(Revision tracking records)
Segment Open

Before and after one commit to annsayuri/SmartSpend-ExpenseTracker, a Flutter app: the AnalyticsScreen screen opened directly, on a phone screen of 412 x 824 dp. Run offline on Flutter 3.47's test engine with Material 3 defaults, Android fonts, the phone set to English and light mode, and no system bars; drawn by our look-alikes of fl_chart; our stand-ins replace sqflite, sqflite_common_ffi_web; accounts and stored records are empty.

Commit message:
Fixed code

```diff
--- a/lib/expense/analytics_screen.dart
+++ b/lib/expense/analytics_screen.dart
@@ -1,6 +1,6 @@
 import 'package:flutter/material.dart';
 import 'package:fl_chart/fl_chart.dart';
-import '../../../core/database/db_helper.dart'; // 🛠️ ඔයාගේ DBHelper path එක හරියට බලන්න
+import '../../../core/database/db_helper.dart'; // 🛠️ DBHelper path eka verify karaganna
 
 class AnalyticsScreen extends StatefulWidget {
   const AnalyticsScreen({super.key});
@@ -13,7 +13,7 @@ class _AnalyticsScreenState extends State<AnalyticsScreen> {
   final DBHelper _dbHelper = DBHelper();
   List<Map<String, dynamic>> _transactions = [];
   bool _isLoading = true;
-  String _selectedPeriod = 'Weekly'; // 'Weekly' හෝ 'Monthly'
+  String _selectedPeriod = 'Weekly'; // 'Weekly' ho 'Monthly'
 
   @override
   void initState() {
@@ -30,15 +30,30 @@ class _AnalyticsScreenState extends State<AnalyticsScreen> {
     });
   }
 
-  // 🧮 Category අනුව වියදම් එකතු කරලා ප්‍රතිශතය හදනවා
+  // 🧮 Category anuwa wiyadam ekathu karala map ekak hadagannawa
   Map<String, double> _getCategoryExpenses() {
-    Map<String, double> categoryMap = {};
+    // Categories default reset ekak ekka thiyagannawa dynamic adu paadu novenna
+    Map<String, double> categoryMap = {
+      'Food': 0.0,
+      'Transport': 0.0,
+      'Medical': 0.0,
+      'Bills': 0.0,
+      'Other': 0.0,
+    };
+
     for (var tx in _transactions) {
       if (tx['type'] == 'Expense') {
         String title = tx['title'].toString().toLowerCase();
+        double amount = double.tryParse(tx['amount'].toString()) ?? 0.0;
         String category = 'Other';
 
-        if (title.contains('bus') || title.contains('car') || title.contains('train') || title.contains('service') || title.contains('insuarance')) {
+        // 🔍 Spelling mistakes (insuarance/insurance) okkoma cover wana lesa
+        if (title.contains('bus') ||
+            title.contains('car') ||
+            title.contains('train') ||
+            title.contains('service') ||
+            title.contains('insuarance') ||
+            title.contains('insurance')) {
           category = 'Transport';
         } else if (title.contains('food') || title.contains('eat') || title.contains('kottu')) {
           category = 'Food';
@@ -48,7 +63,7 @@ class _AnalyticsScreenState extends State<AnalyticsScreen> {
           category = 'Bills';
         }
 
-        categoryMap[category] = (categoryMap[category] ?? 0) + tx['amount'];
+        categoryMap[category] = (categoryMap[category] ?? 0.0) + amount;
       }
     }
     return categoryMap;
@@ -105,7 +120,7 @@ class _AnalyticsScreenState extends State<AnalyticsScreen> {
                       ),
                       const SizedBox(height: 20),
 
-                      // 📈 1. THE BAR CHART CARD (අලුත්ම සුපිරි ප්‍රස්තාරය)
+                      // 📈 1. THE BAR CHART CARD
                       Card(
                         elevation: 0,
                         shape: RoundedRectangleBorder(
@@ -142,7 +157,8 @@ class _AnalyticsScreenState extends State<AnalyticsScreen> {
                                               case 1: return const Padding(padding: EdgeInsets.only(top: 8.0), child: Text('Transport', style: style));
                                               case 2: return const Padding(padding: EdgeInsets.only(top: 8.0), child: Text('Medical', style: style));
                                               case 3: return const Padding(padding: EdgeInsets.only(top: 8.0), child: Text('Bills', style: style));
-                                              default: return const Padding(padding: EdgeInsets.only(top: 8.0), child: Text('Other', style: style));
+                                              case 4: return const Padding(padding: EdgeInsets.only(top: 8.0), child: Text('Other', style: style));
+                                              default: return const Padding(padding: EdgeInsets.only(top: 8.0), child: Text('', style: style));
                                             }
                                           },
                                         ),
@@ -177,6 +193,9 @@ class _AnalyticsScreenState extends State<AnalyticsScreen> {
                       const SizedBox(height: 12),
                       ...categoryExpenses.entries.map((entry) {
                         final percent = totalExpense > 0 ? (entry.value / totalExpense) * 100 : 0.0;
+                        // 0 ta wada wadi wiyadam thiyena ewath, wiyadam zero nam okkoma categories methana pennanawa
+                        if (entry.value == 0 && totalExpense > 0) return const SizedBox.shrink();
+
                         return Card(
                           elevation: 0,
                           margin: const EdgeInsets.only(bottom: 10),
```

Segment Closed

WORK TO BE COMPLETED: Check each line of the data above for the word "insuarance" and state how many lines contain it, with no other text.

EXPECTED ANSWER: 3